Brexit fans are keen on the “£500 million” figure that would apparently be the annual saving to Northern Ireland of leaving the EU.
Of course, actually this is the proportion by population of the UK’s contribution, which does not then take account of the rebate, CAP, CFP, infrastructural funding, peace programmes and cross-border project funds. Then there is the point of “Brexit” – our “own” border control and trade deals – all of which the UK would now have to administer alone, meaning the recruitment and training of lots more bureaucrats. That is before we get to the cost of tariffs – which would take up to £1.5b out of the Northern Ireland economy (three times more than the initial but not actual “saving”).
But none of that is the question. The question concerns the fact that the UK as a stable EU economy can currently borrow money over 10 years at an interest rate of under 2%. However, ratings agencies have clarified that the uncertainty of leaving the EU would see this rise. Already more of our tax goes to repaying interest than to policing. This gap would rise further.
Northern Ireland would not gain from any “saving” (there is no saving in our case, and anyway Europe is an excepted matter so there is no reason to believe this would go to devolved administrations), and would of course lose considerably from the withdrawal of payments, infrastructure grants and programme funding. But on top of that households, already forced to pay more for goods due to tariffs, would need to contribute more in tax to maintain public spending at current levels because the cost of government borrowing would rise.

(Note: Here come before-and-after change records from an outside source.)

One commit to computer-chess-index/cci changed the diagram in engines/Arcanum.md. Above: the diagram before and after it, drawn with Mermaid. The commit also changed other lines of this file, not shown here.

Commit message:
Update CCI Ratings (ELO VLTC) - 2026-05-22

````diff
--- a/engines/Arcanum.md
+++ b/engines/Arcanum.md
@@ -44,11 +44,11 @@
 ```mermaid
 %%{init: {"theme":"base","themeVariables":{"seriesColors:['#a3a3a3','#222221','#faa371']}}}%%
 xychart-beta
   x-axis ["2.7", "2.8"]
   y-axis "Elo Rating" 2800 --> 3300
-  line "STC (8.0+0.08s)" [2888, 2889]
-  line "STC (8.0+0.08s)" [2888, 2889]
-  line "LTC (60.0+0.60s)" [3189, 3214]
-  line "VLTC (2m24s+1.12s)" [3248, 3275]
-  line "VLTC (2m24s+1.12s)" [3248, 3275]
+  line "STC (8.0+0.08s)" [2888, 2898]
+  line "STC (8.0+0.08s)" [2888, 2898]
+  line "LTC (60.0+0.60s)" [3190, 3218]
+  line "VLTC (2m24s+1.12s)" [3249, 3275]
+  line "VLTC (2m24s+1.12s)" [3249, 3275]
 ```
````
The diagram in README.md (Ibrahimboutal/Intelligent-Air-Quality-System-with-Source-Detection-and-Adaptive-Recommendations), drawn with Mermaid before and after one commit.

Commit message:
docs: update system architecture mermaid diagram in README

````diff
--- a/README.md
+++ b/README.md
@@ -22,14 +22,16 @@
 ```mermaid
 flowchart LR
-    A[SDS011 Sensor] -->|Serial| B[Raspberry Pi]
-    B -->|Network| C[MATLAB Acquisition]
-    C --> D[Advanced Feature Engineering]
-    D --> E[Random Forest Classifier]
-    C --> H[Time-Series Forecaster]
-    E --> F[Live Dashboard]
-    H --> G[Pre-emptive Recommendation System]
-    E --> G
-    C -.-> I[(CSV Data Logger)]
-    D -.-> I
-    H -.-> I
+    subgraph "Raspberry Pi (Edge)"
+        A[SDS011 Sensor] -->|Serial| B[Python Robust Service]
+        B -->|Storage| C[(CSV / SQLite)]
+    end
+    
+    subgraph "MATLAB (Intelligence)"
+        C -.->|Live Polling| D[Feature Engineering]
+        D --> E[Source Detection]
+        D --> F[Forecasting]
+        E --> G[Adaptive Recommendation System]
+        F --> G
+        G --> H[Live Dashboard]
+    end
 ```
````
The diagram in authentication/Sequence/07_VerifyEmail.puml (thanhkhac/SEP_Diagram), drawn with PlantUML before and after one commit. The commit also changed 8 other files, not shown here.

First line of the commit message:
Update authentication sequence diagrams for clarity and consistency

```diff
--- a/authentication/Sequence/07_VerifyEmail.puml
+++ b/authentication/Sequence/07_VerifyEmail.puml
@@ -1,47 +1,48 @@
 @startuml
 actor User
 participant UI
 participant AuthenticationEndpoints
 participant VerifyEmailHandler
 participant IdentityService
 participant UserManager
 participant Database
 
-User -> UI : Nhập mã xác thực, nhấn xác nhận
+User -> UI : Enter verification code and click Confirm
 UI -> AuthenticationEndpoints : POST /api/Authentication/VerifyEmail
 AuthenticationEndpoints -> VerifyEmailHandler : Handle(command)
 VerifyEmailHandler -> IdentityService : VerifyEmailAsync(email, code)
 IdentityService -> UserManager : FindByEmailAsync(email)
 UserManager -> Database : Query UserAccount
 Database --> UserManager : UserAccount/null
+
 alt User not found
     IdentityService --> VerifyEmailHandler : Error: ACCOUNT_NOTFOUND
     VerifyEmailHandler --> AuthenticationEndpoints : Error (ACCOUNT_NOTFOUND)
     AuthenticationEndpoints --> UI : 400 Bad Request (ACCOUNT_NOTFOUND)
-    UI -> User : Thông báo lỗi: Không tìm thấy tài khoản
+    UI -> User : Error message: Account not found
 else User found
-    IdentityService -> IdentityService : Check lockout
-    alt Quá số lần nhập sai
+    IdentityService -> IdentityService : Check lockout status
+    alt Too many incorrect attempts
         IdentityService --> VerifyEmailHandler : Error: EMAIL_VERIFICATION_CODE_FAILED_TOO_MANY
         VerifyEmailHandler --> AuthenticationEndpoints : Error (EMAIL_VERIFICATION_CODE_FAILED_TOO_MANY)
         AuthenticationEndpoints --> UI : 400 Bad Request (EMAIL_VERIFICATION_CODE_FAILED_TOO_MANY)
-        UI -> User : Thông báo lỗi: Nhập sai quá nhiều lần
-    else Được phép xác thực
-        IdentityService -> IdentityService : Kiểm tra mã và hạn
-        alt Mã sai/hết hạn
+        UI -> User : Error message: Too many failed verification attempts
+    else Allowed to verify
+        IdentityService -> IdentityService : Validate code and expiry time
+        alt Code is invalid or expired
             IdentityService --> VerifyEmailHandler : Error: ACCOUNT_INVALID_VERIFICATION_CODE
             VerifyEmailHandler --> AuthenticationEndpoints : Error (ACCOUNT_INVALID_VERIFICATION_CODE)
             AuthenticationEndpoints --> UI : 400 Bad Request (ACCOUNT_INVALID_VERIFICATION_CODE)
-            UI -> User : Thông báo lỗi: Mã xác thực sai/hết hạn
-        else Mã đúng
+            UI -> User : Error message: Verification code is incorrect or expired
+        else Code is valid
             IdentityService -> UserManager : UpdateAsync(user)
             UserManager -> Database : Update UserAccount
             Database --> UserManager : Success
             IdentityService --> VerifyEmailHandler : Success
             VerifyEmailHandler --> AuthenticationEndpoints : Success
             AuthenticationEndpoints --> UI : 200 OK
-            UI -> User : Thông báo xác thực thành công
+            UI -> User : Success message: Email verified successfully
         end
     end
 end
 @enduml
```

Actually there isn’t a question here. “Brexit” would cost every man, woman and child in Northern Ireland. End of.